» Exercise
Set down the data below in full, exactly as it reads, but without the pictures.
:: Information shown
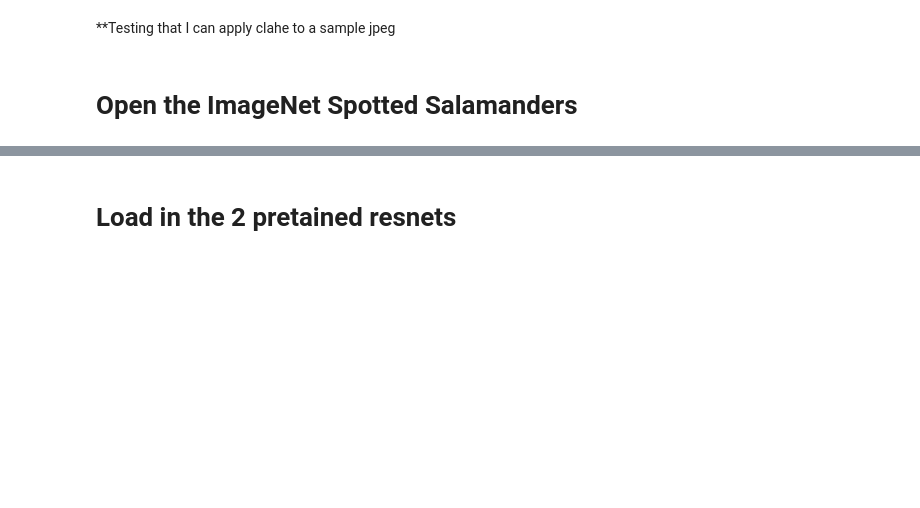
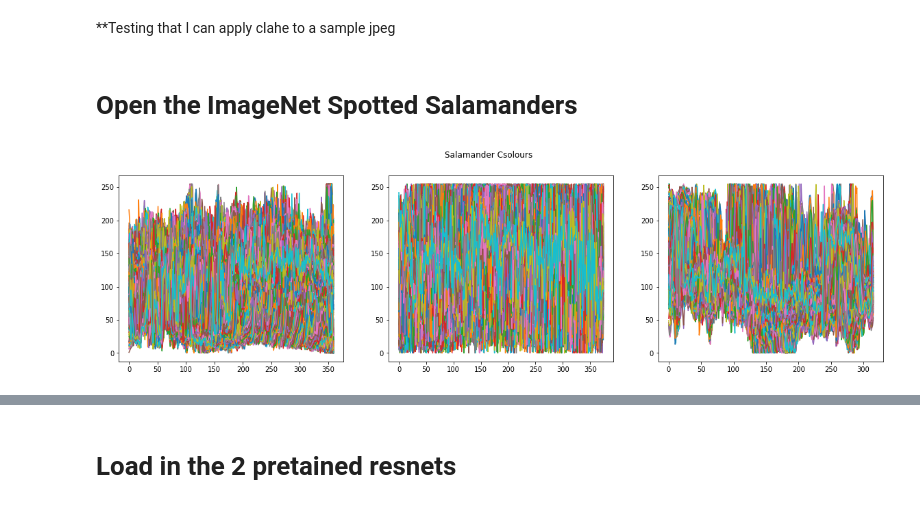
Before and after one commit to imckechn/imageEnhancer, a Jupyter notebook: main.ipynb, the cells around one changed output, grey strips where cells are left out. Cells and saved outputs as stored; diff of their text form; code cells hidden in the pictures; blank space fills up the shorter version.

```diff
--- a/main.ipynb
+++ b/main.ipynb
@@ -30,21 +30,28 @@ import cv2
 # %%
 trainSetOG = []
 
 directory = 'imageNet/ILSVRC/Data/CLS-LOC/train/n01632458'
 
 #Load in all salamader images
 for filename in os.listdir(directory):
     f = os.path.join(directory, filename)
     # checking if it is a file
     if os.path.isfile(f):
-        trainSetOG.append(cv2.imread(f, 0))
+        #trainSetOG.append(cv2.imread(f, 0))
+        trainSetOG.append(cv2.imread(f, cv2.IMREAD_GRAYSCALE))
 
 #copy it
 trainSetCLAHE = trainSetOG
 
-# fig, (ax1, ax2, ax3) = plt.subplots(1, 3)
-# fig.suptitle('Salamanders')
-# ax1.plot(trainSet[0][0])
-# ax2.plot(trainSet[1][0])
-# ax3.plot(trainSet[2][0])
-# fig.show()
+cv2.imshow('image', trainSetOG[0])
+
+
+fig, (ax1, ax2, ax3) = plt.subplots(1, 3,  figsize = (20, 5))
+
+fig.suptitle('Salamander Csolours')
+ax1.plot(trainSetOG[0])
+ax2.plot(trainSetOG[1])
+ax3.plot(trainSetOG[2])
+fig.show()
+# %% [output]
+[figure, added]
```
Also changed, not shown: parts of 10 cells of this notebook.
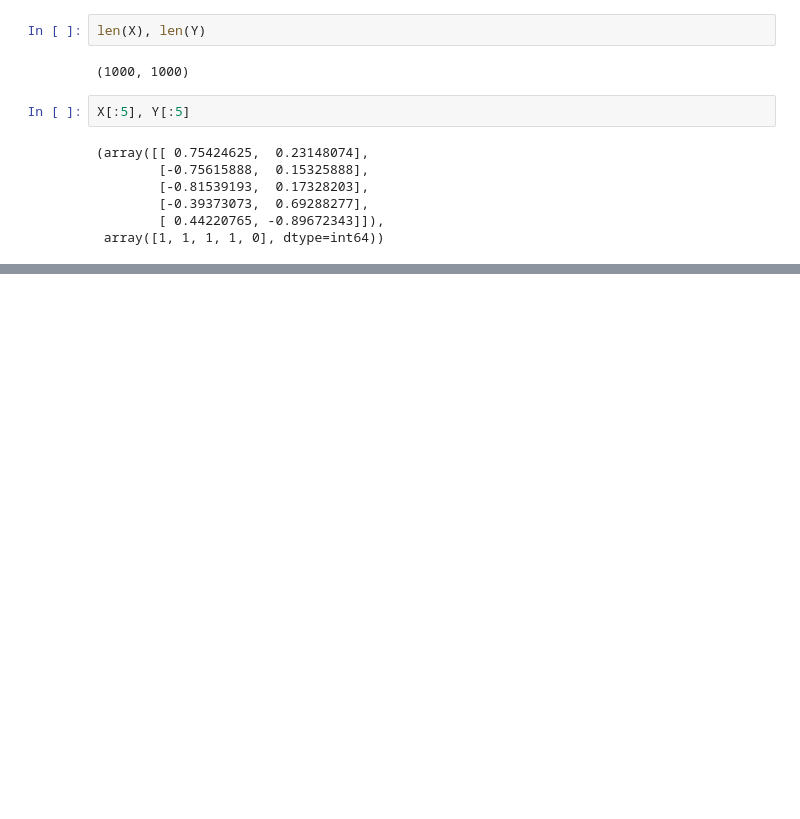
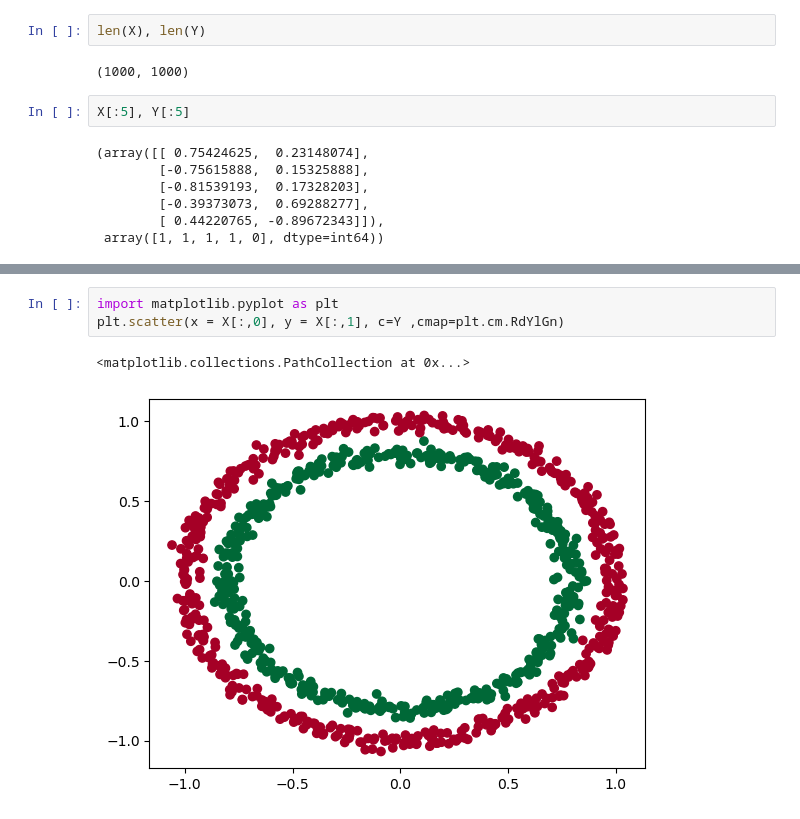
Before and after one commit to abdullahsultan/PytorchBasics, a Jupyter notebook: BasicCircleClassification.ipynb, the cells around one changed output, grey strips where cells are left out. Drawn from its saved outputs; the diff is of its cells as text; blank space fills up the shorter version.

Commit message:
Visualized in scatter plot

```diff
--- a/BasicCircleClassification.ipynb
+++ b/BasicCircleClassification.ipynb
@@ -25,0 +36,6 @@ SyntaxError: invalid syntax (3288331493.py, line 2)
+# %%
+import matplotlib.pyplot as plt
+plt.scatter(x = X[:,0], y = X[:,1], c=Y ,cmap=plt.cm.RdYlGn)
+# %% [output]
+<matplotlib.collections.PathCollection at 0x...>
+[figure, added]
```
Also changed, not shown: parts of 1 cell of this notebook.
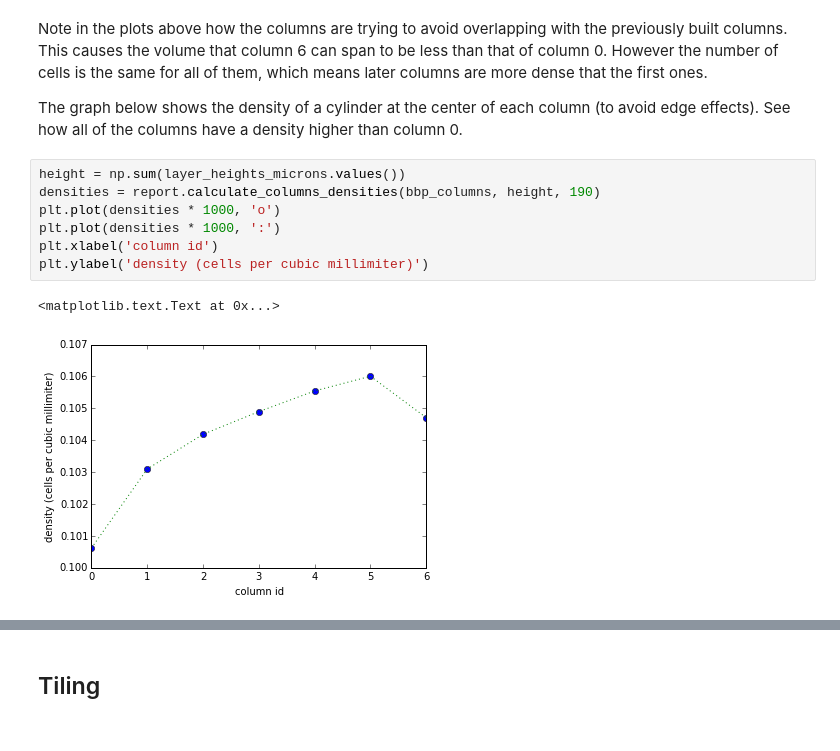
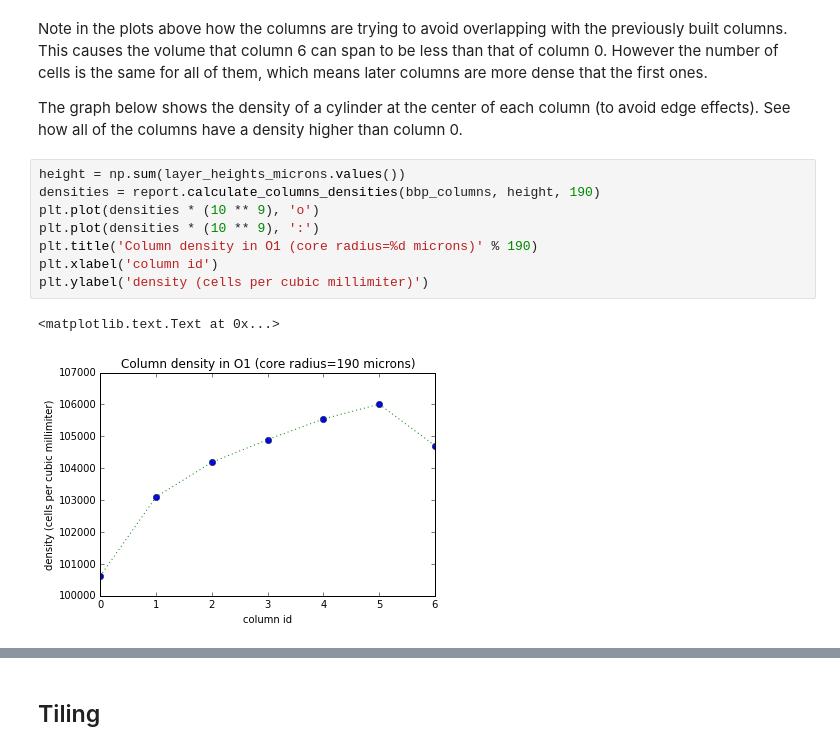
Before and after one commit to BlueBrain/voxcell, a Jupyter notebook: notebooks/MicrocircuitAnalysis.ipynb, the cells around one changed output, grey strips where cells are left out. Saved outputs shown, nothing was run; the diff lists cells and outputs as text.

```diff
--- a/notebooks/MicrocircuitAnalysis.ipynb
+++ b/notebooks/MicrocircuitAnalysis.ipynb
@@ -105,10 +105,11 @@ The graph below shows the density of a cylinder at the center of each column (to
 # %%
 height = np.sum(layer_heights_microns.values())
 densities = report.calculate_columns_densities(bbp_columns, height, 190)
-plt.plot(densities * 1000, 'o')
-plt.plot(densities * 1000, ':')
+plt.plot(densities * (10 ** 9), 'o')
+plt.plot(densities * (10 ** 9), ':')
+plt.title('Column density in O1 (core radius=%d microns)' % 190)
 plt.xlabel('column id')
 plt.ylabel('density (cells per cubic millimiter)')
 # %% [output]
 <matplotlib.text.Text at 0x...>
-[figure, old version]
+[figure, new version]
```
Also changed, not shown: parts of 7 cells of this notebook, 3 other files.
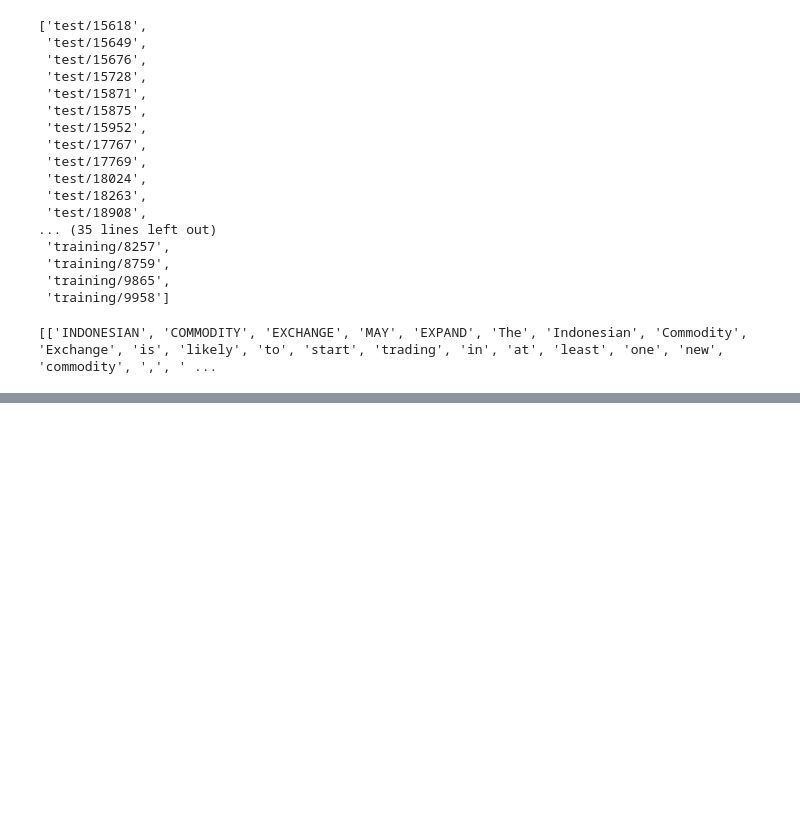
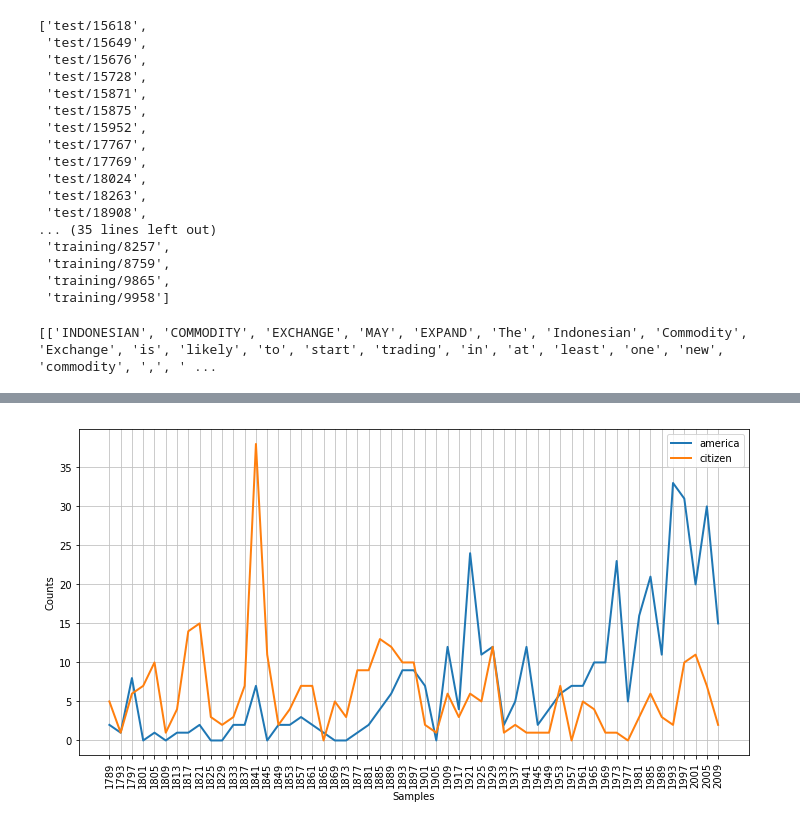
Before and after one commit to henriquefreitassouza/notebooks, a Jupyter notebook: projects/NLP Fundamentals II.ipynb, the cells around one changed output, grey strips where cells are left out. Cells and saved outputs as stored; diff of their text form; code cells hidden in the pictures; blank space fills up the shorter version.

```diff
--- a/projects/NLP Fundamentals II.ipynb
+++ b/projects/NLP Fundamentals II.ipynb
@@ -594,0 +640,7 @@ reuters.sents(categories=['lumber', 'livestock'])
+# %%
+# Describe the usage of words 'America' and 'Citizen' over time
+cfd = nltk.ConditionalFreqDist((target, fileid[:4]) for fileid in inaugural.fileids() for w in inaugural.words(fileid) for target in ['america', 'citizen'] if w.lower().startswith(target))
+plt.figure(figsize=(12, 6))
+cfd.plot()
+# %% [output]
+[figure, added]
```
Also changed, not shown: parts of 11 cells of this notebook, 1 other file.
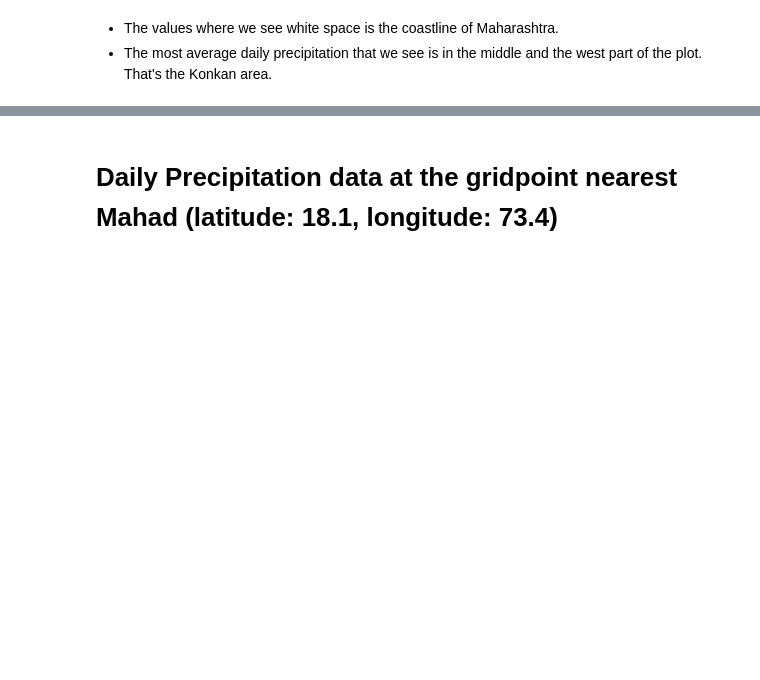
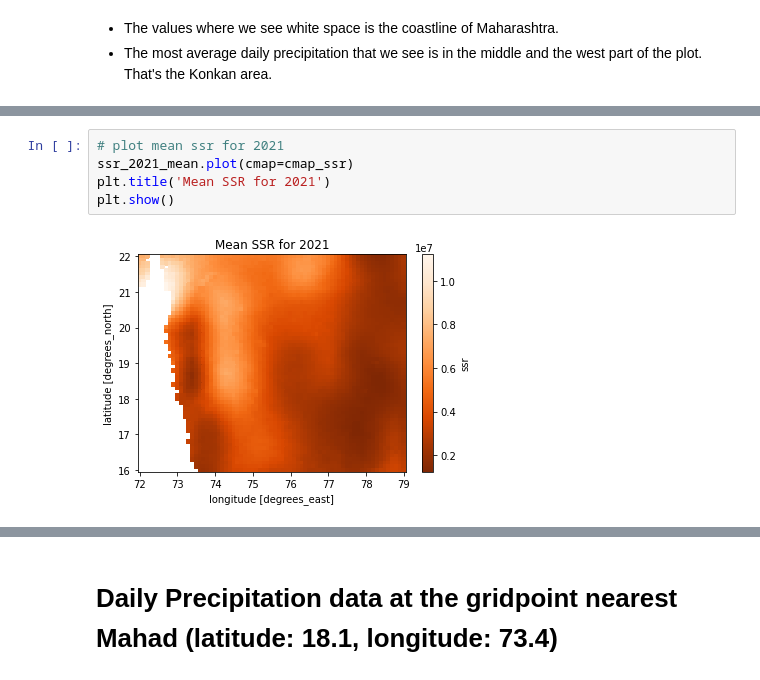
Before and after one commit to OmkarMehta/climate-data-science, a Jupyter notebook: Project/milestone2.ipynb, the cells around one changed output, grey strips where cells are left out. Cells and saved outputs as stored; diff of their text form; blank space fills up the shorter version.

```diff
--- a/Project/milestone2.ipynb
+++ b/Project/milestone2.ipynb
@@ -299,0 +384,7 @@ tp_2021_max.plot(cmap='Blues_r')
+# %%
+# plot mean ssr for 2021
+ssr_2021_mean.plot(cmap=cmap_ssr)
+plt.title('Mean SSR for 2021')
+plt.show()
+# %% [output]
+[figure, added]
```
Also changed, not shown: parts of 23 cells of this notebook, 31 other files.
::::
» Answer below
Before and after one commit to imckechn/imageEnhancer, a Jupyter notebook: main.ipynb, the cells around one changed output, grey strips where cells are left out. Cells and saved outputs as stored; diff of their text form; code cells hidden in the pictures; blank space fills up the shorter version.

```diff
--- a/main.ipynb
+++ b/main.ipynb
@@ -30,21 +30,28 @@ import cv2
 # %%
 trainSetOG = []
 
 directory = 'imageNet/ILSVRC/Data/CLS-LOC/train/n01632458'
 
 #Load in all salamader images
 for filename in os.listdir(directory):
     f = os.path.join(directory, filename)
     # checking if it is a file
     if os.path.isfile(f):
-        trainSetOG.append(cv2.imread(f, 0))
+        #trainSetOG.append(cv2.imread(f, 0))
+        trainSetOG.append(cv2.imread(f, cv2.IMREAD_GRAYSCALE))
 
 #copy it
 trainSetCLAHE = trainSetOG
 
-# fig, (ax1, ax2, ax3) = plt.subplots(1, 3)
-# fig.suptitle('Salamanders')
-# ax1.plot(trainSet[0][0])
-# ax2.plot(trainSet[1][0])
-# ax3.plot(trainSet[2][0])
-# fig.show()
+cv2.imshow('image', trainSetOG[0])
+
+
+fig, (ax1, ax2, ax3) = plt.subplots(1, 3,  figsize = (20, 5))
+
+fig.suptitle('Salamander Csolours')
+ax1.plot(trainSetOG[0])
+ax2.plot(trainSetOG[1])
+ax3.plot(trainSetOG[2])
+fig.show()
+# %% [output]
+[figure, added]
```
Also changed, not shown: parts of 10 cells of this notebook.
Before and after one commit to abdullahsultan/PytorchBasics, a Jupyter notebook: BasicCircleClassification.ipynb, the cells around one changed output, grey strips where cells are left out. Drawn from its saved outputs; the diff is of its cells as text; blank space fills up the shorter version.

Commit message:
Visualized in scatter plot

```diff
--- a/BasicCircleClassification.ipynb
+++ b/BasicCircleClassification.ipynb
@@ -25,0 +36,6 @@ SyntaxError: invalid syntax (3288331493.py, line 2)
+# %%
+import matplotlib.pyplot as plt
+plt.scatter(x = X[:,0], y = X[:,1], c=Y ,cmap=plt.cm.RdYlGn)
+# %% [output]
+<matplotlib.collections.PathCollection at 0x...>
+[figure, added]
```
Also changed, not shown: parts of 1 cell of this notebook.
Before and after one commit to BlueBrain/voxcell, a Jupyter notebook: notebooks/MicrocircuitAnalysis.ipynb, the cells around one changed output, grey strips where cells are left out. Saved outputs shown, nothing was run; the diff lists cells and outputs as text.

```diff
--- a/notebooks/MicrocircuitAnalysis.ipynb
+++ b/notebooks/MicrocircuitAnalysis.ipynb
@@ -105,10 +105,11 @@ The graph below shows the density of a cylinder at the center of each column (to
 # %%
 height = np.sum(layer_heights_microns.values())
 densities = report.calculate_columns_densities(bbp_columns, height, 190)
-plt.plot(densities * 1000, 'o')
-plt.plot(densities * 1000, ':')
+plt.plot(densities * (10 ** 9), 'o')
+plt.plot(densities * (10 ** 9), ':')
+plt.title('Column density in O1 (core radius=%d microns)' % 190)
 plt.xlabel('column id')
 plt.ylabel('density (cells per cubic millimiter)')
 # %% [output]
 <matplotlib.text.Text at 0x...>
-[figure, old version]
+[figure, new version]
```
Also changed, not shown: parts of 7 cells of this notebook, 3 other files.
Before and after one commit to henriquefreitassouza/notebooks, a Jupyter notebook: projects/NLP Fundamentals II.ipynb, the cells around one changed output, grey strips where cells are left out. Cells and saved outputs as stored; diff of their text form; code cells hidden in the pictures; blank space fills up the shorter version.

```diff
--- a/projects/NLP Fundamentals II.ipynb
+++ b/projects/NLP Fundamentals II.ipynb
@@ -594,0 +640,7 @@ reuters.sents(categories=['lumber', 'livestock'])
+# %%
+# Describe the usage of words 'America' and 'Citizen' over time
+cfd = nltk.ConditionalFreqDist((target, fileid[:4]) for fileid in inaugural.fileids() for w in inaugural.words(fileid) for target in ['america', 'citizen'] if w.lower().startswith(target))
+plt.figure(figsize=(12, 6))
+cfd.plot()
+# %% [output]
+[figure, added]
```
Also changed, not shown: parts of 11 cells of this notebook, 1 other file.
Before and after one commit to OmkarMehta/climate-data-science, a Jupyter notebook: Project/milestone2.ipynb, the cells around one changed output, grey strips where cells are left out. Cells and saved outputs as stored; diff of their text form; blank space fills up the shorter version.

```diff
--- a/Project/milestone2.ipynb
+++ b/Project/milestone2.ipynb
@@ -299,0 +384,7 @@ tp_2021_max.plot(cmap='Blues_r')
+# %%
+# plot mean ssr for 2021
+ssr_2021_mean.plot(cmap=cmap_ssr)
+plt.title('Mean SSR for 2021')
+plt.show()
+# %% [output]
+[figure, added]
```
Also changed, not shown: parts of 23 cells of this notebook, 31 other files.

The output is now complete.